A North Korean report said Bashar al-Assad made comments about a possible trip to North Korea (Reuters)


Seoul:  Syrian President Bashar al-Assad has expressed interest in traveling to North Korea to meet Kim Jong Un, North Korean media reported Sunday, adding another layer of possible intrigue onto the planning for next week's summit between President Donald Trump and the North Korean leader.

The report by the state-run KCNA news agency gave no details on the timing for a possible trip by Assad, who has rarely left Syria since the country's civil war erupted more than seven years ago. There also was no immediate comment from Syrian officials.

But even the suggestion of Assad's outreach to North Korea is certain to ripple through White House efforts to define an agenda for the planned June 12 summit in Singapore between Trump and Kim. It also reflects Kim's push to shed his reclusive image and seek wider contacts, including apparent efforts underway to hold talks with Russian President Vladimir Putin.

The KCNA report said Assad made the comments about a possible trip to North Korea last Tuesday while receiving the credentials of the North Korean ambassador. The report did not say why it took almost a week to note Assad's purported comments.

"I am going to visit the DPRK and meet HE Kim Jong Un," Assad was quoted saying in the report, using the initials for North Korea's official name and referring to Kim using letters that stand for "his excellency."

Assad's only trips outside Syria since 2011 have been several trips to key ally Russia, most recently in May.

The exact scope of the discussions planned for the Singapore summit remains unclear. The Trump administration hopes the Singapore summit will bring clear pledges from Kim to being rolling back the country's nuclear program. The North, meanwhile, has noted possible stumbling blocks for the talks, including denunciations of upcoming military exercises involving the United States and South Korea.

But Kim has also conducted his own parallel outreach - holding two meetings with South Korea's president, Moon Jae-in, and sending envoys to meet with teams from the South on other initiatives such as possible gatherings for families separated by the Korean War more than 60 years ago.

In addition, Kim has made two trips to China in recent months and met Thursday with Russian Foreign Minister Sergey Lavrov.

Syria and North Korea have maintained close relations for decades. A Syrian nuclear reactor destroyed in an Israeli airstrike in 2007 was believed to be built partly on North Korean designs.

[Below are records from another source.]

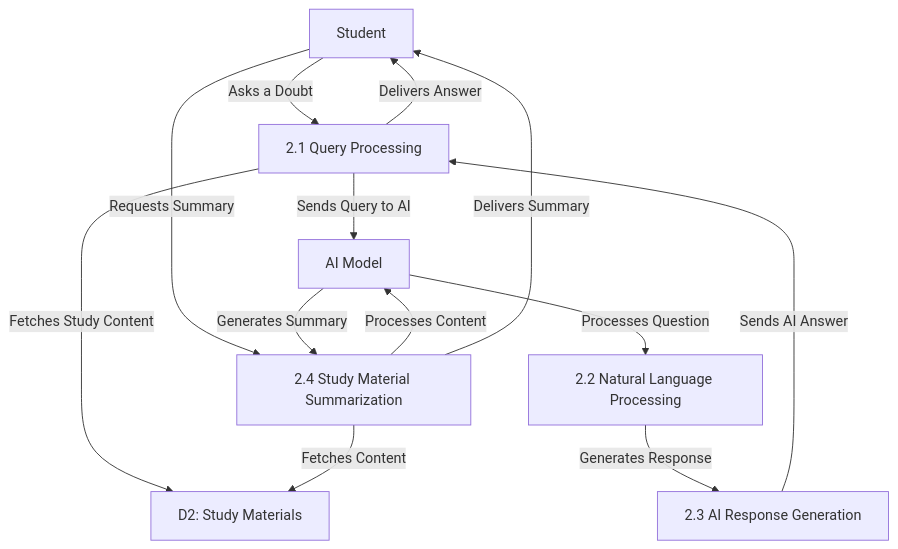
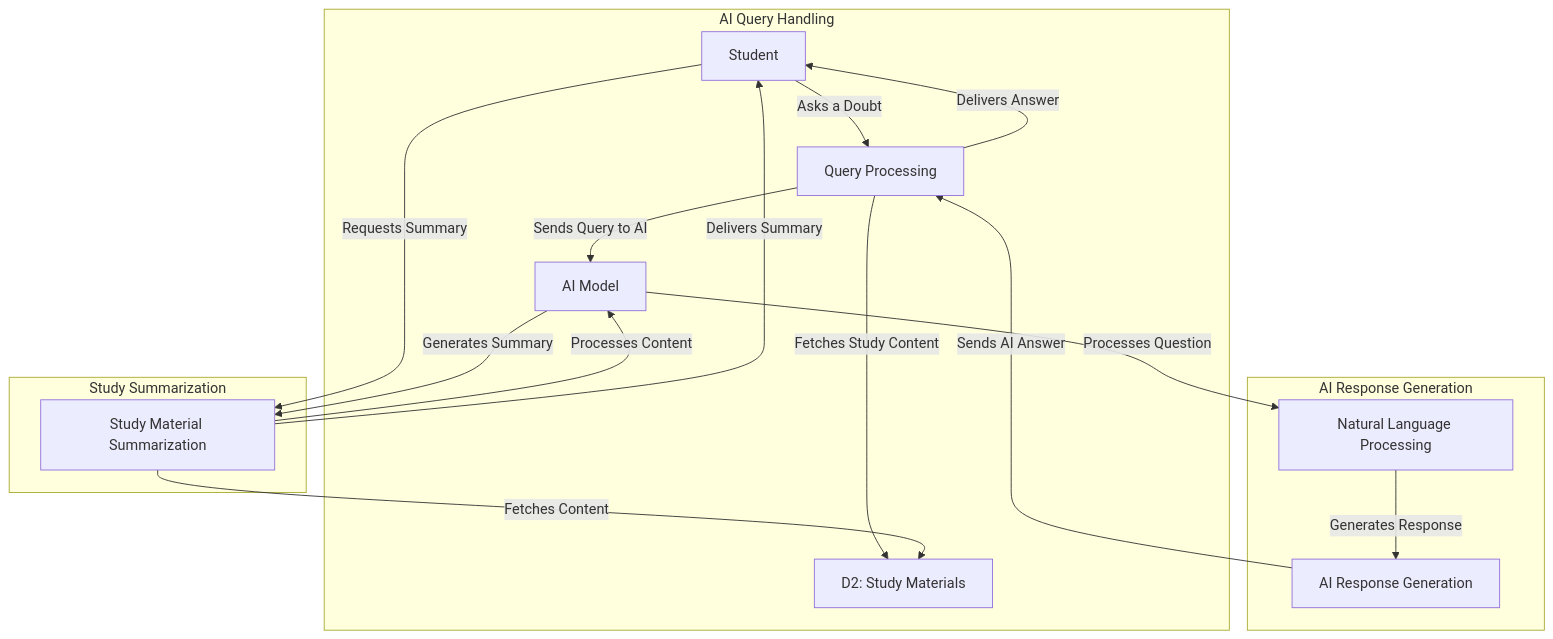
One commit to sonu-dpu/CollegeAssets changed the third of 3 diagrams in SoftwareEngineering/DFD.md. Above: the diagram before and after it, drawn with Mermaid. The commit also changed other lines of this file, not shown here.

````diff
--- a/SoftwareEngineering/DFD.md
+++ b/SoftwareEngineering/DFD.md
@@ -79,19 +86,23 @@
 ```mermaid
 graph TD;
-    %% AI-Powered Learning Breakdown
-    Student["Student"] -->|Asks a Doubt| QueryHandler["2.1 Query Processing"];
-    QueryHandler -->|Fetches Study Content| StudyDB["D2: Study Materials"];
-    QueryHandler -->|Sends Query to AI| AIModel["AI Model"];
+    subgraph AI Query Handling
+        Student -->|Asks a Doubt| QueryHandler["Query Processing"];
+        QueryHandler -->|Fetches Study Content| StudyDB["D2: Study Materials"];
+        QueryHandler -->|Sends Query to AI| AIModel["AI Model"];
+    end
 
-    AIModel -->|Processes Question| NLP["2.2 Natural Language Processing"];
-    NLP -->|Generates Response| AIResponse["2.3 AI Response Generation"];
-    AIResponse -->|Sends AI Answer| QueryHandler;
-    QueryHandler -->|Delivers Answer| Student;
+    subgraph AI Response Generation
+        AIModel -->|Processes Question| NLP["Natural Language Processing"];
+        NLP -->|Generates Response| AIResponse["AI Response Generation"];
+        AIResponse -->|Sends AI Answer| QueryHandler;
+        QueryHandler -->|Delivers Answer| Student;
+    end
 
-    %% Study Summarization
-    Student -->|Requests Summary| Summarizer["2.4 Study Material Summarization"];
-    Summarizer -->|Fetches Content| StudyDB;
-    Summarizer -->|Processes Content| AIModel;
-    AIModel -->|Generates Summary| Summarizer;
-    Summarizer -->|Delivers Summary| Student;
+    subgraph Study Summarization
+        Student -->|Requests Summary| Summarizer["Study Material Summarization"];
+        Summarizer -->|Fetches Content| StudyDB;
+        Summarizer -->|Processes Content| AIModel;
+        AIModel -->|Generates Summary| Summarizer;
+        Summarizer -->|Delivers Summary| Student;
+    end
 ```
````
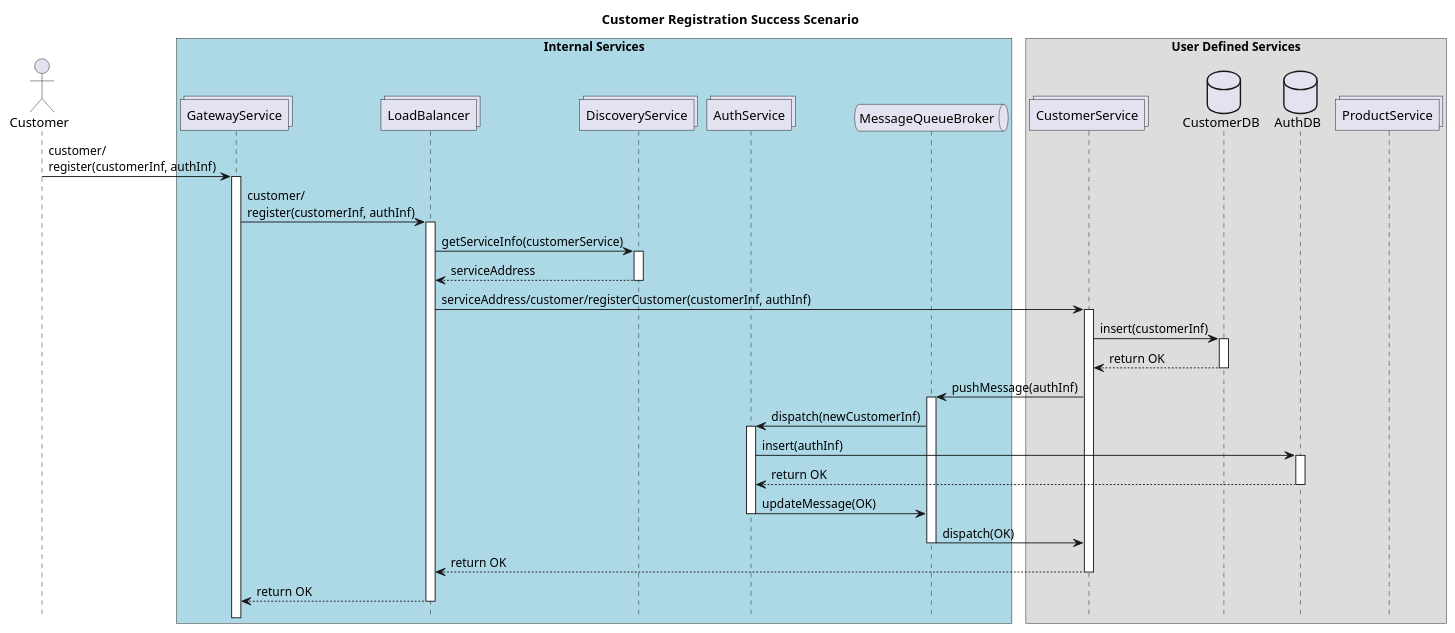
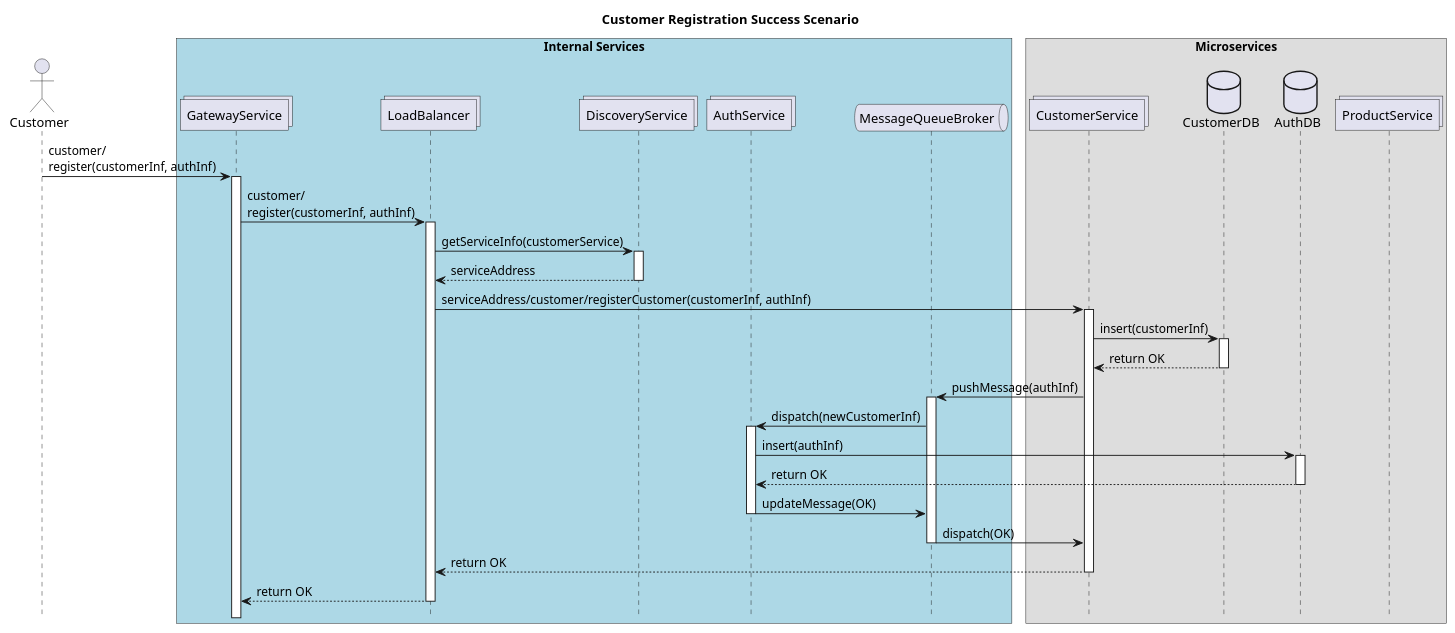
The diagram in 03 Client Registration Success.wsd (naimyurek/microblockthesis), drawn with PlantUML before and after one commit. The commit also changed 5 other files, not shown here.

```diff
--- a/03 Client Registration Success.wsd
+++ b/03 Client Registration Success.wsd
@@ -1,41 +1,41 @@
 @startuml CustomerRegistrationScenario
 !pragma teoz true
 
 title "Customer Registration Success Scenario"
 
 hide footbox
 actor Customer
 
 
 box "Internal Services" #LightBlue
 collections GatewayService
 collections LoadBalancer
 collections DiscoveryService
 collections AuthService
 queue MessageQueueBroker
 end box
 
-box "User Defined Services"
+box "Microservices"
 collections CustomerService
 database CustomerDB
 database AuthDB
 collections ProductService
 end box
 
 Customer -> GatewayService ++ : customer/\nregister(customerInf, authInf)
 GatewayService -> LoadBalancer ++ : customer/\nregister(customerInf, authInf)
 LoadBalancer -> DiscoveryService ++ : getServiceInfo(customerService)
 return serviceAddress 
 LoadBalancer -> CustomerService ++ : serviceAddress/customer/registerCustomer(customerInf, authInf)
 CustomerService -> CustomerDB ++: insert(customerInf)
 return return OK 
 CustomerService -> MessageQueueBroker ++ : pushMessage(authInf)
 MessageQueueBroker -> AuthService ++ : dispatch(newCustomerInf)
 AuthService -> AuthDB ++ : insert(authInf)
 return return OK 
 AuthService -> MessageQueueBroker -- : updateMessage(OK)
 MessageQueueBroker -> CustomerService -- : dispatch(OK)
 return return OK 
 return return OK 
 
 @enduml
```
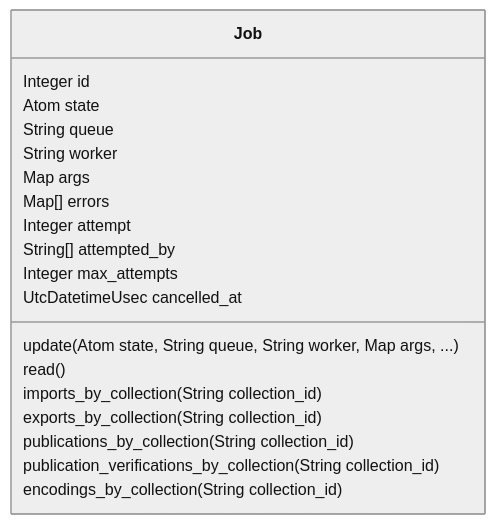
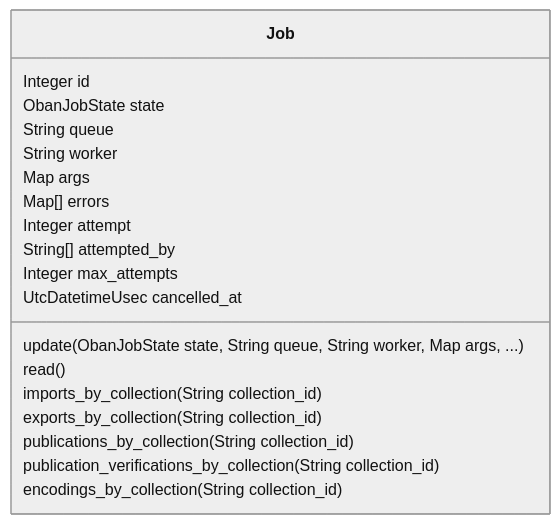
One commit to zebbra/data_aggregator changed the diagram in lib/data_aggregator/jobs/jobs-mermaid-class-diagram.md. Above: the diagram before and after it, drawn with Mermaid (neutral theme). The commit also changed 34 other files, not shown here.

````diff
--- a/lib/data_aggregator/jobs/jobs-mermaid-class-diagram.md
+++ b/lib/data_aggregator/jobs/jobs-mermaid-class-diagram.md
@@ -1,25 +1,25 @@
 ```mermaid
 classDiagram
     class Job {
         Integer id
-        Atom state
+        ObanJobState state
         String queue
         String worker
         Map args
         Map[] errors
         Integer attempt
         String[] attempted_by
         Integer max_attempts
         UtcDatetimeUsec cancelled_at
-        update(Atom state, String queue, String worker, Map args, ...)
+        update(ObanJobState state, String queue, String worker, Map args, ...)
         read()
         imports_by_collection(String collection_id)
         exports_by_collection(String collection_id)
         publications_by_collection(String collection_id)
         publication_verifications_by_collection(String collection_id)
         encodings_by_collection(String collection_id)
     }
 
 
 
 ```
````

(This story has not been edited by NDTV staff and is auto-generated from a syndicated feed.)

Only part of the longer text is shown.